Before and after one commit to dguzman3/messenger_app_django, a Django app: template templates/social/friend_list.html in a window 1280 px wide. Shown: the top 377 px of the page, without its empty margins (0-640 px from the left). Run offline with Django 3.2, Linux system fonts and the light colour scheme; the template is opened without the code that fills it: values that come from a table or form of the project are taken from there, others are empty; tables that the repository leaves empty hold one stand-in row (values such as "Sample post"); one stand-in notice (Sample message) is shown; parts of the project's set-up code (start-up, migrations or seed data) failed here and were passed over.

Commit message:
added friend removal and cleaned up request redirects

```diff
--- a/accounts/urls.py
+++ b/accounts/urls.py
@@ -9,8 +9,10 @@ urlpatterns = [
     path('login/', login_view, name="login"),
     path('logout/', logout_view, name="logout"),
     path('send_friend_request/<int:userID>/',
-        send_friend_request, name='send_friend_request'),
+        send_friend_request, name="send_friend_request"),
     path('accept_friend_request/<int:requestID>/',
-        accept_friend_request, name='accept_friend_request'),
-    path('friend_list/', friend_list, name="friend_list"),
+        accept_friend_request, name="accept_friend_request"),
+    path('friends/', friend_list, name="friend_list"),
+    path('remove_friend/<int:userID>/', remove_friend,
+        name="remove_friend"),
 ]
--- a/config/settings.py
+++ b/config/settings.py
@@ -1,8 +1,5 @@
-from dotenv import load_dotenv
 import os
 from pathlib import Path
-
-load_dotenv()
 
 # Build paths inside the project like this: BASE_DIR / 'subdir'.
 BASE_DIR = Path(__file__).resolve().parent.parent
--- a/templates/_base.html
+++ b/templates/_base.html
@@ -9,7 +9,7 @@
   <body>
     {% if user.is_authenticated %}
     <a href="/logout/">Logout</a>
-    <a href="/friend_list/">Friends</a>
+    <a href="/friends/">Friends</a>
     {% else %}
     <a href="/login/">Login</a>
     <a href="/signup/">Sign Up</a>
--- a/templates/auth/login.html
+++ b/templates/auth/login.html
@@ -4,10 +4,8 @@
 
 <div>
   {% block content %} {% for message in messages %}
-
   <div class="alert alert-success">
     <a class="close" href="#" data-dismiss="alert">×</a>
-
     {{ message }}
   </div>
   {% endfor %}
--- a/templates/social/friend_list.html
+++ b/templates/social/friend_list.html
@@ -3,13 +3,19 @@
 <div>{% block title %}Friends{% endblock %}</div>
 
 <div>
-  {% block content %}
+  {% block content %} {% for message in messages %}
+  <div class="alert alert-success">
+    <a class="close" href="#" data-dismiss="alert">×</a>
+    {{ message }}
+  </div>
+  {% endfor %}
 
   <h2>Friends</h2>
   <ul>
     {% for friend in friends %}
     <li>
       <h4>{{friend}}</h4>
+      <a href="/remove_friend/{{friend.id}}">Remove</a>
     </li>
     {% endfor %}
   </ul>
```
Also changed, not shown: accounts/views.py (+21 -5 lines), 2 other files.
++++++++
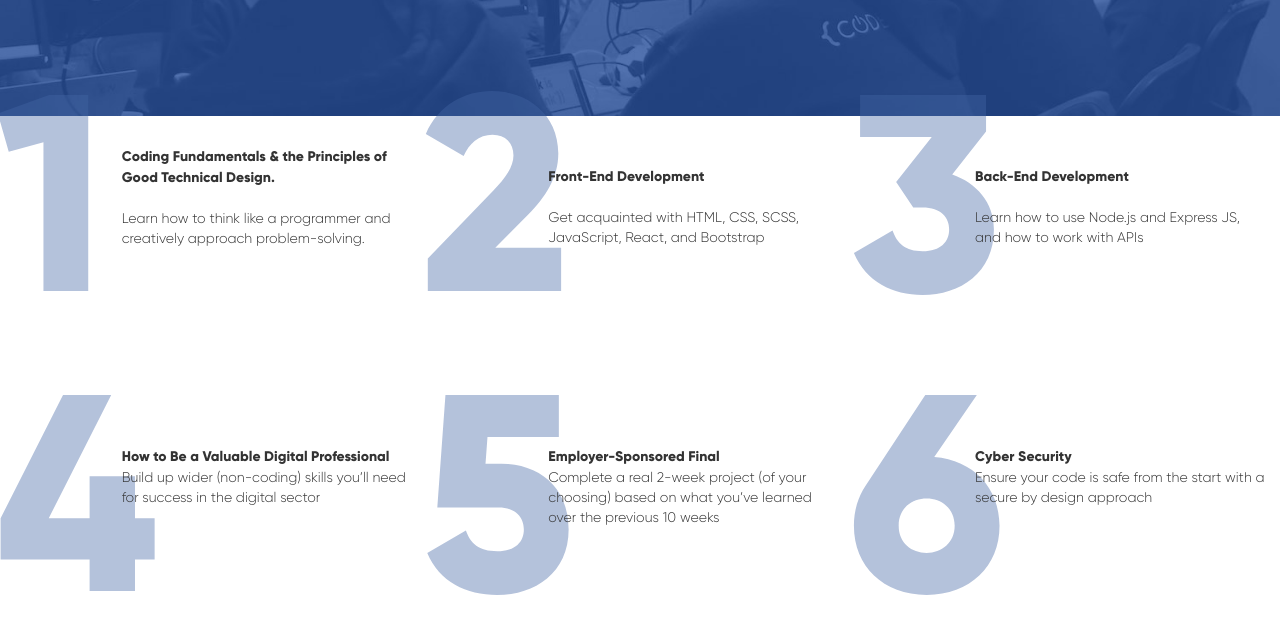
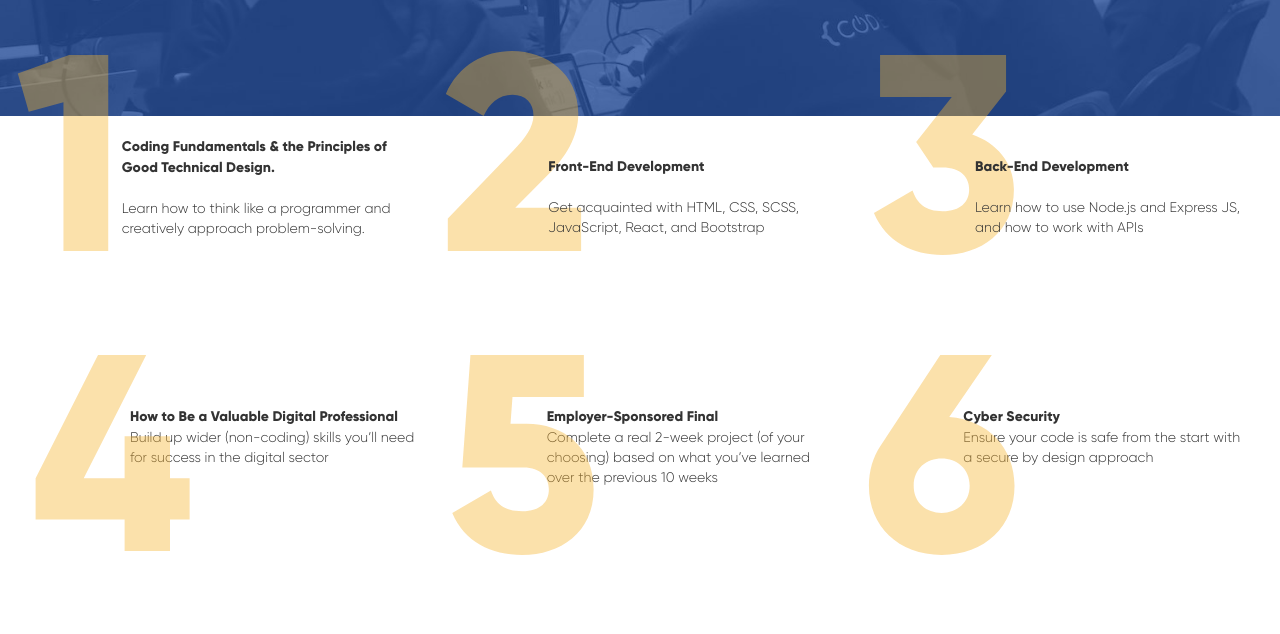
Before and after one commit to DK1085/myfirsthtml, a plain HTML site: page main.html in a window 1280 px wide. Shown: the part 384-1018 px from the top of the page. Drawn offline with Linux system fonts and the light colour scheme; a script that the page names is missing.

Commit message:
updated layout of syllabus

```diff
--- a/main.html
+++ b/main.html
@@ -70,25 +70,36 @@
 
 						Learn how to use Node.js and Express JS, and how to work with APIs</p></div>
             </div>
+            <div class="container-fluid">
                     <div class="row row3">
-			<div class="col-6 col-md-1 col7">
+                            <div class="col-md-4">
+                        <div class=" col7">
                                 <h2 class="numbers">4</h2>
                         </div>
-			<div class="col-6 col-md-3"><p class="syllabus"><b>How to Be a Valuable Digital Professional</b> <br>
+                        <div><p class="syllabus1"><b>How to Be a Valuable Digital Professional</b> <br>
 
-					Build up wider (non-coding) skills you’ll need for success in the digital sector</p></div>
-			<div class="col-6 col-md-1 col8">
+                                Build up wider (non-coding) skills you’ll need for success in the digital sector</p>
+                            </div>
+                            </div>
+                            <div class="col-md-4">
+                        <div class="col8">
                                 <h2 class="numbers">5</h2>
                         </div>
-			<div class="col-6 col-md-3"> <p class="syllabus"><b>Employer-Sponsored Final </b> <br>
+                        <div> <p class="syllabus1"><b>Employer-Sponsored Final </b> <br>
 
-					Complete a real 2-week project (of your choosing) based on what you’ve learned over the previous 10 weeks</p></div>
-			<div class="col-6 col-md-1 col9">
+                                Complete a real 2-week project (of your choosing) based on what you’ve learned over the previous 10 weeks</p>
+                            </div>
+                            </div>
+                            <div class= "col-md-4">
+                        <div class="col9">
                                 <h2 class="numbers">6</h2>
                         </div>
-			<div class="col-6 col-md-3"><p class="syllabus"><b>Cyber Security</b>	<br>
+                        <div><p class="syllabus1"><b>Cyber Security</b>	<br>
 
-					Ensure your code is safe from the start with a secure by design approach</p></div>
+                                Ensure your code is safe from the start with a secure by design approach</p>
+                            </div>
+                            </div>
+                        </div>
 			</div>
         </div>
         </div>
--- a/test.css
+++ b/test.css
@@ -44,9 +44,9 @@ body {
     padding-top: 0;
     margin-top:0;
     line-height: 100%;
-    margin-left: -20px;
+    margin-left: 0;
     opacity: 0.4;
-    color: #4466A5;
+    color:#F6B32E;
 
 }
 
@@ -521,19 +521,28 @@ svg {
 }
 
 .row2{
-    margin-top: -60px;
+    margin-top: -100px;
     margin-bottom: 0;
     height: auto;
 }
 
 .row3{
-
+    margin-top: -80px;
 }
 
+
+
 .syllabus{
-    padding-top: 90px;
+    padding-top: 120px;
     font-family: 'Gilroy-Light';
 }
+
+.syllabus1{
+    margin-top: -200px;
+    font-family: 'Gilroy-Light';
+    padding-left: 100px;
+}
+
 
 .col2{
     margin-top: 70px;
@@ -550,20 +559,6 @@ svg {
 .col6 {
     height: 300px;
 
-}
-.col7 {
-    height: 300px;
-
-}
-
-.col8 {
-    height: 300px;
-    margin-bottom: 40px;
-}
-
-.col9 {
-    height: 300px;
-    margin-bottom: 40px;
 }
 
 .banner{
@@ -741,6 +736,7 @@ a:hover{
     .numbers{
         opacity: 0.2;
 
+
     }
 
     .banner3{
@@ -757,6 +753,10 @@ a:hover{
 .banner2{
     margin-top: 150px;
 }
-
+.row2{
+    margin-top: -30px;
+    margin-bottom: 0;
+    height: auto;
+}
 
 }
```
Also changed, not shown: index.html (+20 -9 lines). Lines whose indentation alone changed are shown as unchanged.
++++++++
Locate the string "height" in the listing above and copy every line where it occurs.

     line-height: 100%;
     height: auto;
     height: 300px;
-    height: 300px;
-    height: 300px;
-    height: 300px;
+    height: auto;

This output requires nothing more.